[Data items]
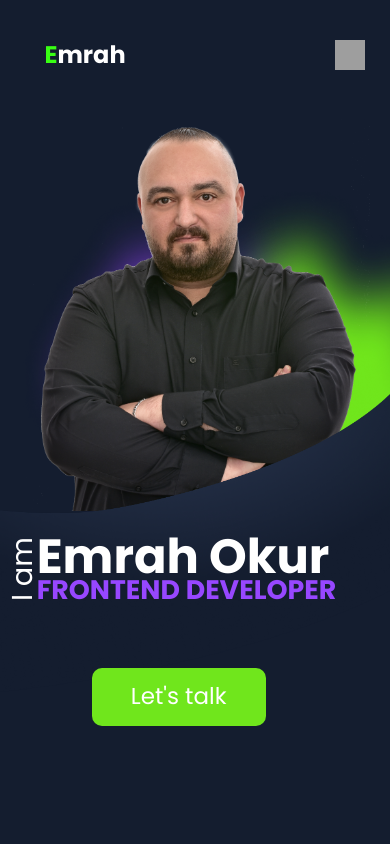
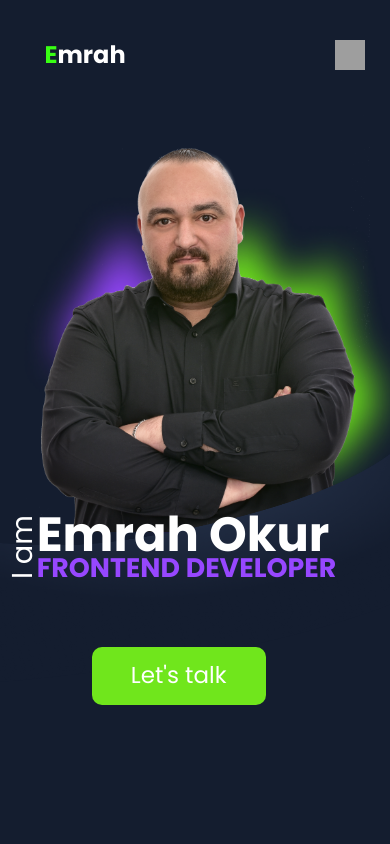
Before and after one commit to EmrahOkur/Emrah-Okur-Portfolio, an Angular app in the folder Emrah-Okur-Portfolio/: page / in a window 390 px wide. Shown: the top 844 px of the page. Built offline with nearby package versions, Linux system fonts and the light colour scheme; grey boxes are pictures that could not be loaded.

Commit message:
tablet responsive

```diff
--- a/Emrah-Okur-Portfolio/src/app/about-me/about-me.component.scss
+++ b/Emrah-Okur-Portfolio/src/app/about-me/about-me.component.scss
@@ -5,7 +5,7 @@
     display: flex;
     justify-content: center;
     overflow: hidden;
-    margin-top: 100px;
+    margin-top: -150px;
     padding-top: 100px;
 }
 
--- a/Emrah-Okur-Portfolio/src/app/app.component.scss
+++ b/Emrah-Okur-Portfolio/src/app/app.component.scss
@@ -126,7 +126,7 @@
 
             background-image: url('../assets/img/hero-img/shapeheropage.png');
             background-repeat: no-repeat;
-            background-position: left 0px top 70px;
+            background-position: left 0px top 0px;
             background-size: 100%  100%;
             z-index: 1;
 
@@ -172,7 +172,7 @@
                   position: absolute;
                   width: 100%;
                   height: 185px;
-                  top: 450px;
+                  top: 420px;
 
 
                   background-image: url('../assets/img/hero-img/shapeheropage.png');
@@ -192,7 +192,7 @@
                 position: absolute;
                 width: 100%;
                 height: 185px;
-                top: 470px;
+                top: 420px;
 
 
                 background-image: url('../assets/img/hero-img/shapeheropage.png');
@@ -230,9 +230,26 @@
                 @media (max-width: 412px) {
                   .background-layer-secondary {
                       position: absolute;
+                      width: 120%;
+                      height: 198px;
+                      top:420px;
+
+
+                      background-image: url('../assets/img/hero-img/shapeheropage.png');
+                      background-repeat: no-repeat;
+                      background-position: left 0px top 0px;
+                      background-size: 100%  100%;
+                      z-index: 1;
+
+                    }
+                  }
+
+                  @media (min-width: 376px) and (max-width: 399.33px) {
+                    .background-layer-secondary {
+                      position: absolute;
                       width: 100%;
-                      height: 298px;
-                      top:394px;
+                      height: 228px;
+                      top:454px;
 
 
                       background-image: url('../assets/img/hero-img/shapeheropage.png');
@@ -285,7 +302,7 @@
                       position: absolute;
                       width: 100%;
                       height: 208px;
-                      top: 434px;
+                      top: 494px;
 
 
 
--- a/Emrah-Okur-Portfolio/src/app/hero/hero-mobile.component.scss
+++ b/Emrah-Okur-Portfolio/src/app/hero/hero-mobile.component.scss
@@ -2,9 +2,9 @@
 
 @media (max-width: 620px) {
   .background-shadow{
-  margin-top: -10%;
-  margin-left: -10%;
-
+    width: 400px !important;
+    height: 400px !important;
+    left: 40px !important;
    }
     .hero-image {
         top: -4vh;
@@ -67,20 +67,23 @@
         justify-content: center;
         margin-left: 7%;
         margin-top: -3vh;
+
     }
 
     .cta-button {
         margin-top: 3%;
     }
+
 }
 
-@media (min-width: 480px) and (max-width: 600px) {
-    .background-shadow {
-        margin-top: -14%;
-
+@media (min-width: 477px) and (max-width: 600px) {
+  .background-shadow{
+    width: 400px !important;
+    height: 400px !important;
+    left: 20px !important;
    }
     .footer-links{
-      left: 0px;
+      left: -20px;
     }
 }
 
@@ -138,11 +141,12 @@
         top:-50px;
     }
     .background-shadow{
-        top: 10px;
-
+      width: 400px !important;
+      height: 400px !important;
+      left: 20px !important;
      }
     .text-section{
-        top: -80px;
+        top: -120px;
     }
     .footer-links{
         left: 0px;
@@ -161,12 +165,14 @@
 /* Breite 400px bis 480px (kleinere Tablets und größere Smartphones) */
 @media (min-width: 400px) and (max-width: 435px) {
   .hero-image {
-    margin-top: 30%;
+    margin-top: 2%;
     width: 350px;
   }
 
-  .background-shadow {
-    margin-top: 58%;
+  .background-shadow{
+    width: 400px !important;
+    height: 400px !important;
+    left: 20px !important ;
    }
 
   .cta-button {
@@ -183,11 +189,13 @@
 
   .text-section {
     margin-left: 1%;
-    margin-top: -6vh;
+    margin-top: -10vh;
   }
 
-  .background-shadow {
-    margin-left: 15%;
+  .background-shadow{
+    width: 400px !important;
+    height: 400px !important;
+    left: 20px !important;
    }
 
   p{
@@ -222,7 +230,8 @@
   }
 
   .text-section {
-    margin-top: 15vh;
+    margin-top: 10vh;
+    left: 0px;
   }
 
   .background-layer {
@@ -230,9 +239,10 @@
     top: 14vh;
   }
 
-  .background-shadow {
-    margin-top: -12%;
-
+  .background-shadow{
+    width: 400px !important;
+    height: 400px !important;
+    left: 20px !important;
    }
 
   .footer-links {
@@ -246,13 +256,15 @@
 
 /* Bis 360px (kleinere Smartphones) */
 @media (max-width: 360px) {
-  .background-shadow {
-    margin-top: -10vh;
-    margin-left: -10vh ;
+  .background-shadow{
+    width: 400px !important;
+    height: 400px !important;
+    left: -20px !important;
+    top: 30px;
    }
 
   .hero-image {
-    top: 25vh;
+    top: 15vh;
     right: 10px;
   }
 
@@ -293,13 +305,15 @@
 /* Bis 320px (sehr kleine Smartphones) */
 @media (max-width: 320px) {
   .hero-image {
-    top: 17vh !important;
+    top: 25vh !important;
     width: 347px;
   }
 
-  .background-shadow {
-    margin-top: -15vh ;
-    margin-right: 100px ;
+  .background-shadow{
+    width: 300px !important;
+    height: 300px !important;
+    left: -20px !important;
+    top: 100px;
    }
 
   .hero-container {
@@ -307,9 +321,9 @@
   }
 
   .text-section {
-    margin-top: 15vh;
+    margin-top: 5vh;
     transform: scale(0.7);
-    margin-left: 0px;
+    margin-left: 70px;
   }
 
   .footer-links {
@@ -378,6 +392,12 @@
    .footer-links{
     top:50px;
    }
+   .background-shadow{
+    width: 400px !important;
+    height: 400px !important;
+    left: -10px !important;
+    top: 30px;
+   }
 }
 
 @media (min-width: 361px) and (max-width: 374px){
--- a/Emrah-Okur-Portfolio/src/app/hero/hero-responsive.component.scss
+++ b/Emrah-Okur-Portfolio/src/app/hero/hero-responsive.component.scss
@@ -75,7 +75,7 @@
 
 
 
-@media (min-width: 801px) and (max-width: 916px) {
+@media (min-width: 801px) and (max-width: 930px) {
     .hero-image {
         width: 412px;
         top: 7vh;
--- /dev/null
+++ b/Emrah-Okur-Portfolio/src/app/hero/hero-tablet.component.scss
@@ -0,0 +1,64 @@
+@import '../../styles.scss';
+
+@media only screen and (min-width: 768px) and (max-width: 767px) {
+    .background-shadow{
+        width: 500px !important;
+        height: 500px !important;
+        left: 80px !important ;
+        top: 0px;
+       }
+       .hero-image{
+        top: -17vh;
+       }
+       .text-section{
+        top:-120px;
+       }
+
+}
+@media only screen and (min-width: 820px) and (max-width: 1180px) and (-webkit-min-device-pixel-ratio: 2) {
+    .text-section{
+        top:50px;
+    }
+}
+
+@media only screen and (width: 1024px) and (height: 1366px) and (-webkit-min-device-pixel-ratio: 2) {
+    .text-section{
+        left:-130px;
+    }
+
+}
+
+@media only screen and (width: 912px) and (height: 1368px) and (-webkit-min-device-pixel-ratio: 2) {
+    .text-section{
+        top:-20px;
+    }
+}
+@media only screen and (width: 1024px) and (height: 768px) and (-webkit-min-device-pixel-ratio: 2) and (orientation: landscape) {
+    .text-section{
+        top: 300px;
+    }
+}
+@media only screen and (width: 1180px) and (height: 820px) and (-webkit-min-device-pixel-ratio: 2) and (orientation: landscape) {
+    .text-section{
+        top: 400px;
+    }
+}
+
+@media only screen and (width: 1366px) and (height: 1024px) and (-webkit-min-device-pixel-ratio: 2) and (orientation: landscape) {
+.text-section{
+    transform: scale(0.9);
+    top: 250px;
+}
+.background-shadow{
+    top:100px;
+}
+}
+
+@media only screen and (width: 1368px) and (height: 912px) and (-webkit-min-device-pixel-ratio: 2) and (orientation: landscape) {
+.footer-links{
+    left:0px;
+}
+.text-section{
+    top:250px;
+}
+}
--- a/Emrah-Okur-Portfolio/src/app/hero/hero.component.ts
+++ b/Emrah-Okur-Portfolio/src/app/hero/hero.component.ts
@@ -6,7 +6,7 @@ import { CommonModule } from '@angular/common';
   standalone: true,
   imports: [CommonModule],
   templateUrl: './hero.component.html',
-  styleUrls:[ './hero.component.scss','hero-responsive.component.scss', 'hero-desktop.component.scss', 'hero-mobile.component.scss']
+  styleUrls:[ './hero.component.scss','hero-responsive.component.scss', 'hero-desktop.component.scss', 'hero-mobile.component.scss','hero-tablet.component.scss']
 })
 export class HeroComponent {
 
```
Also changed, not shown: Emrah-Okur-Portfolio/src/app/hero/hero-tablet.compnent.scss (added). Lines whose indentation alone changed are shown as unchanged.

Task brief — Each line in the data that holds the word "secondary" must be copied.

Answer to the problem —
                   .background-layer-secondary {
+                    .background-layer-secondary {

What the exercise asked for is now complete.